* _Task to carry out_
Your answer should consist of each line below that contains the string "input".

Front-end code change data:
>>

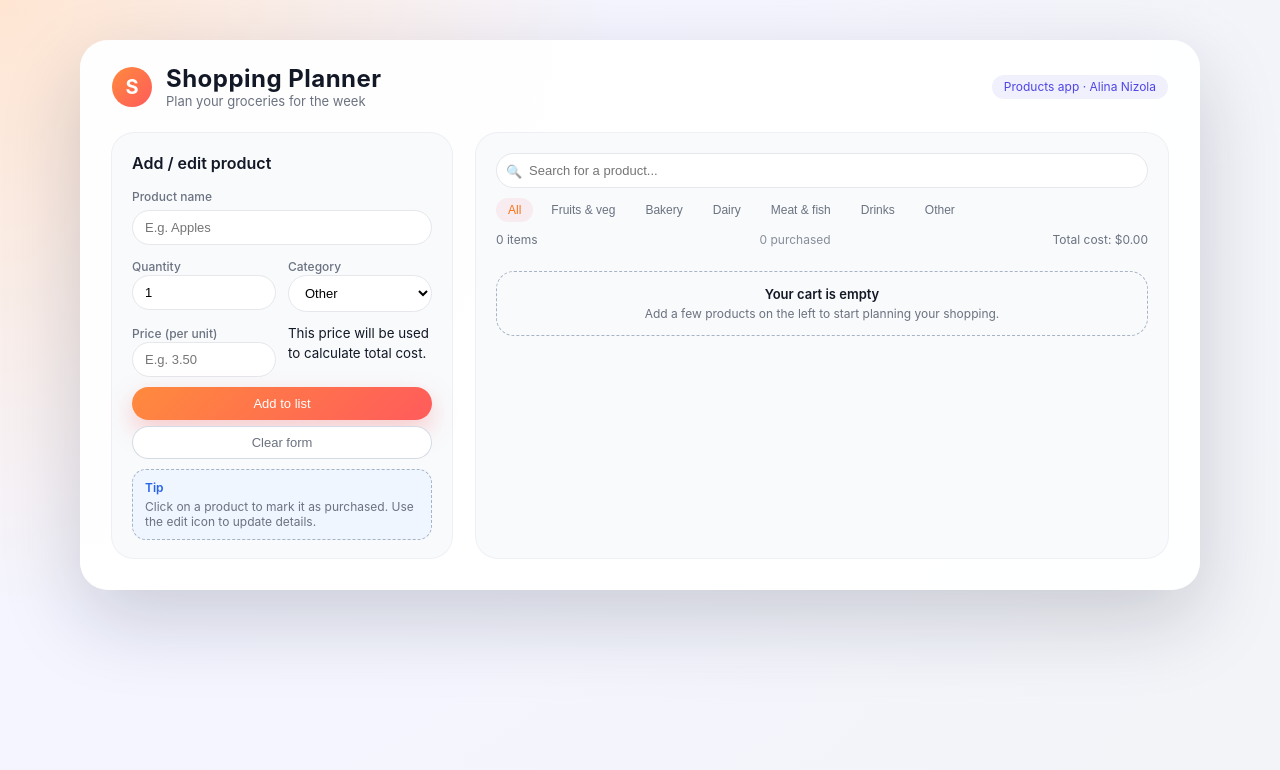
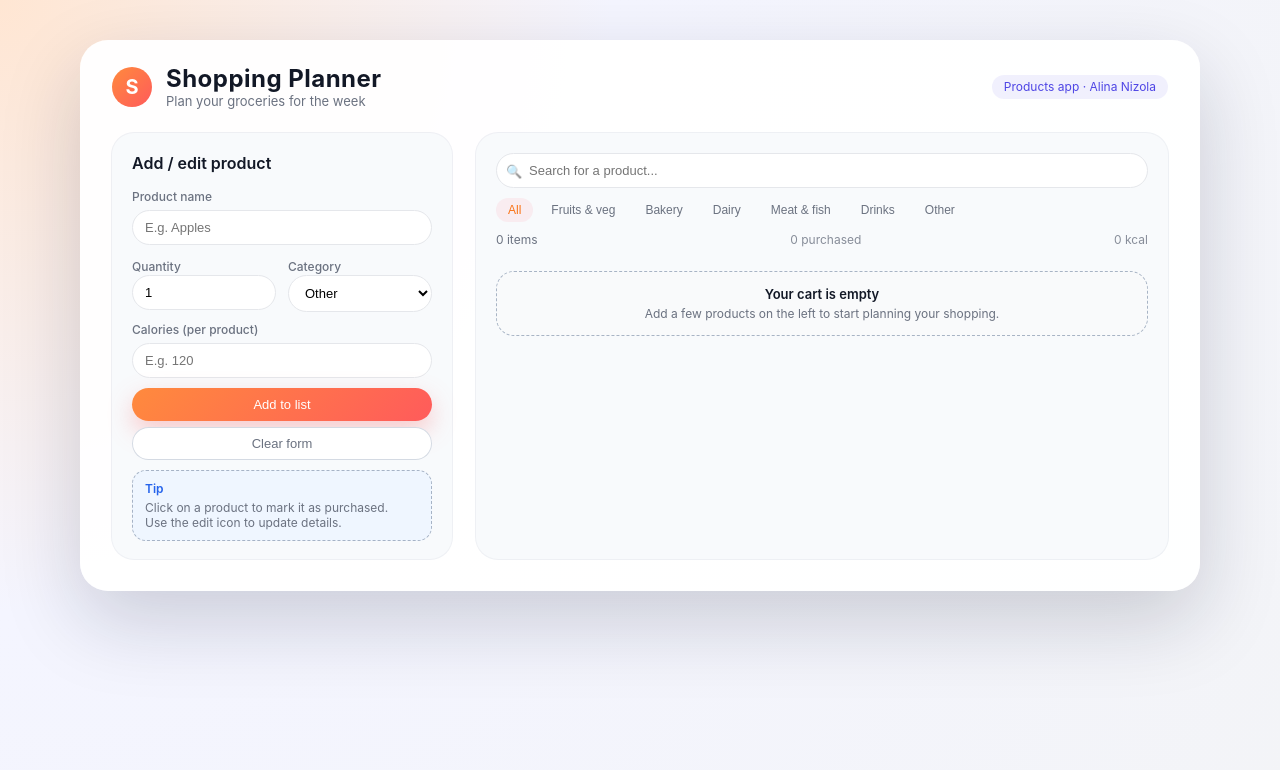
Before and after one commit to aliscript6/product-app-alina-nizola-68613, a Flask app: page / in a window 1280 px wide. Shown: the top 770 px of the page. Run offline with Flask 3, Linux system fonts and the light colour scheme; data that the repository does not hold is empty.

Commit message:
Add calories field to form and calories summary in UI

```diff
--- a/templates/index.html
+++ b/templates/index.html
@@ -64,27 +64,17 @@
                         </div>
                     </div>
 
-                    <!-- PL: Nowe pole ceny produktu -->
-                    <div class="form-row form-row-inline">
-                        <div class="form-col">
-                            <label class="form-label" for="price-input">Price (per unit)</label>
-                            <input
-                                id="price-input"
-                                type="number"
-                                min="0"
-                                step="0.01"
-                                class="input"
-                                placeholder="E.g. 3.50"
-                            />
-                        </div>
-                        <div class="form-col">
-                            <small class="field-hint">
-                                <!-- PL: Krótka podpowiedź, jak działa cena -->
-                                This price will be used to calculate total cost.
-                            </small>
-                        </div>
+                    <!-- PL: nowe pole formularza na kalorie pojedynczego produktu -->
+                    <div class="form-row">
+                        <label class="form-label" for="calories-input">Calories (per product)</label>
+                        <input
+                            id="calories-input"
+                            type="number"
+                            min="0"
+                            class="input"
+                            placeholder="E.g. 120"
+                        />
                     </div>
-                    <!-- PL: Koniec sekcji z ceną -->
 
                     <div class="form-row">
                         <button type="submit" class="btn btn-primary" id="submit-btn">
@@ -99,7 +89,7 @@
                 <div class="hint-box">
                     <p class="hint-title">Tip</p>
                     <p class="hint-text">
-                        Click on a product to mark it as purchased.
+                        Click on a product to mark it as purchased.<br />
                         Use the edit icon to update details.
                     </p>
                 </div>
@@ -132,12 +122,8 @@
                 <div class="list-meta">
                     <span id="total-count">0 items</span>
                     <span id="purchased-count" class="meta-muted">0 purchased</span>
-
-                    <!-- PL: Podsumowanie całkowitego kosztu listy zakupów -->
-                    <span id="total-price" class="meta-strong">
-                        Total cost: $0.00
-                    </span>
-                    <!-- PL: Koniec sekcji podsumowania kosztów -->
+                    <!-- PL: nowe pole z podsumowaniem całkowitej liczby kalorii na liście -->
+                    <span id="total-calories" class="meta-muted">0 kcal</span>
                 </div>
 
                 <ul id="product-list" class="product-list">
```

<<
>>

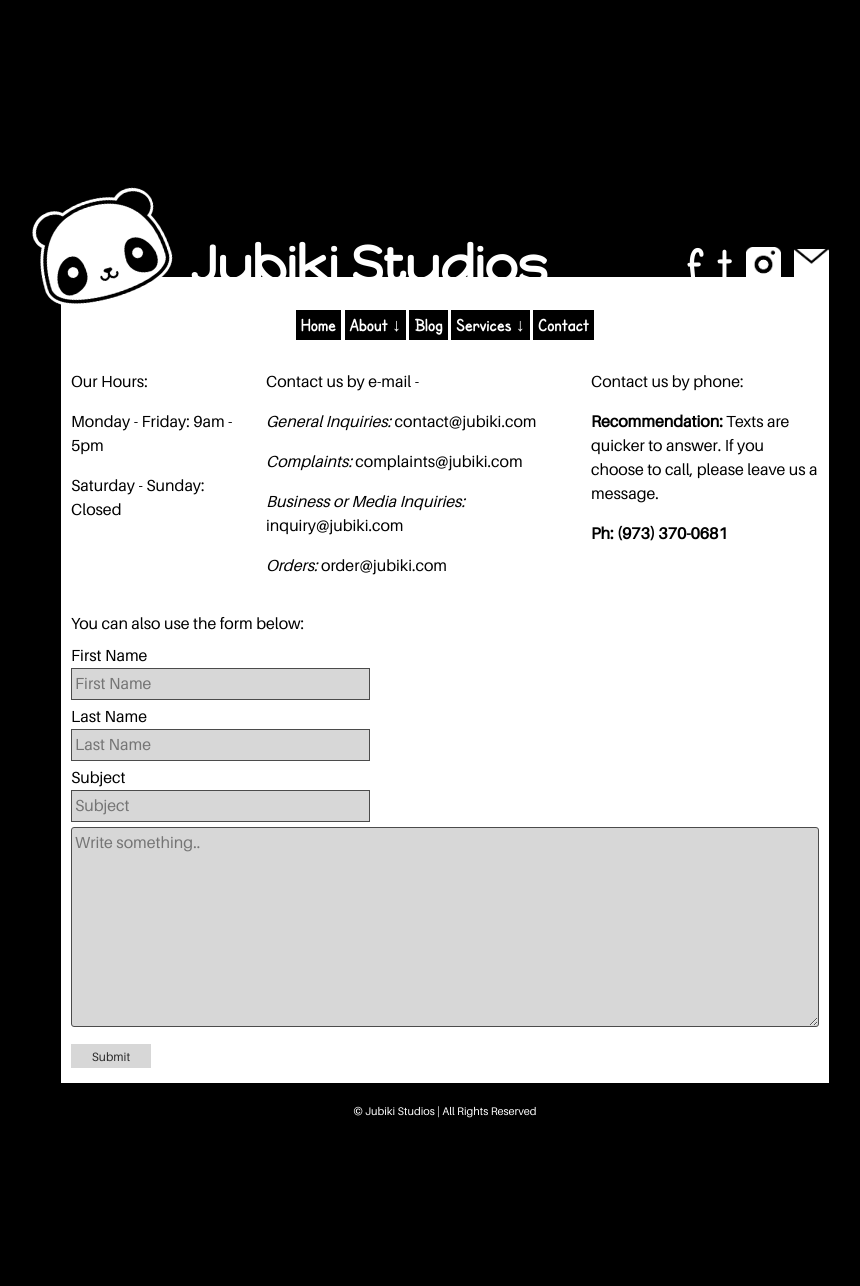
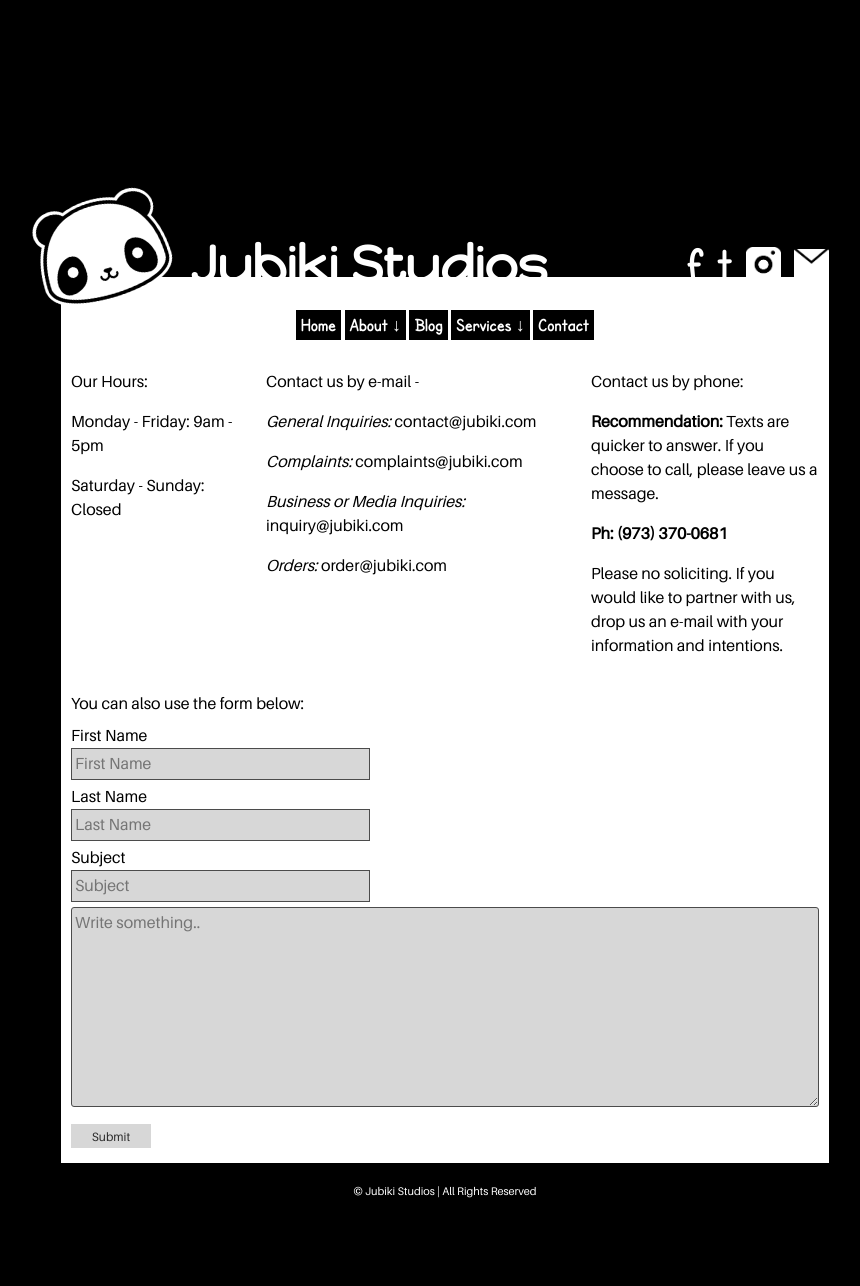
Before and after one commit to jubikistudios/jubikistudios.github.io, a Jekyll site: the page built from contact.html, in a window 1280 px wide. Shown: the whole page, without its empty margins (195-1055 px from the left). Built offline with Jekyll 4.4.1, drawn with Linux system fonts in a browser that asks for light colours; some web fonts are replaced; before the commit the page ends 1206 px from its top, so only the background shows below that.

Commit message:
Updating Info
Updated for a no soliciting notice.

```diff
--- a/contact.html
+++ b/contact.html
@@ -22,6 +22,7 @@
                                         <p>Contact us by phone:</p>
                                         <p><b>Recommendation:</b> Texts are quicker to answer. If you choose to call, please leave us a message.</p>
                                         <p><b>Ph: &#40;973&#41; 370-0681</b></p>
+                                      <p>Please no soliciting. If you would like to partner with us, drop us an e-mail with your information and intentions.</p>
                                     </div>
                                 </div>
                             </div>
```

<<

* _Expected answer_
-                            <label class="form-label" for="price-input">Price (per unit)</label>
-                            <input
-                                id="price-input"
-                                class="input"
+                        <label class="form-label" for="calories-input">Calories (per product)</label>
+                        <input
+                            id="calories-input"
+                            class="input"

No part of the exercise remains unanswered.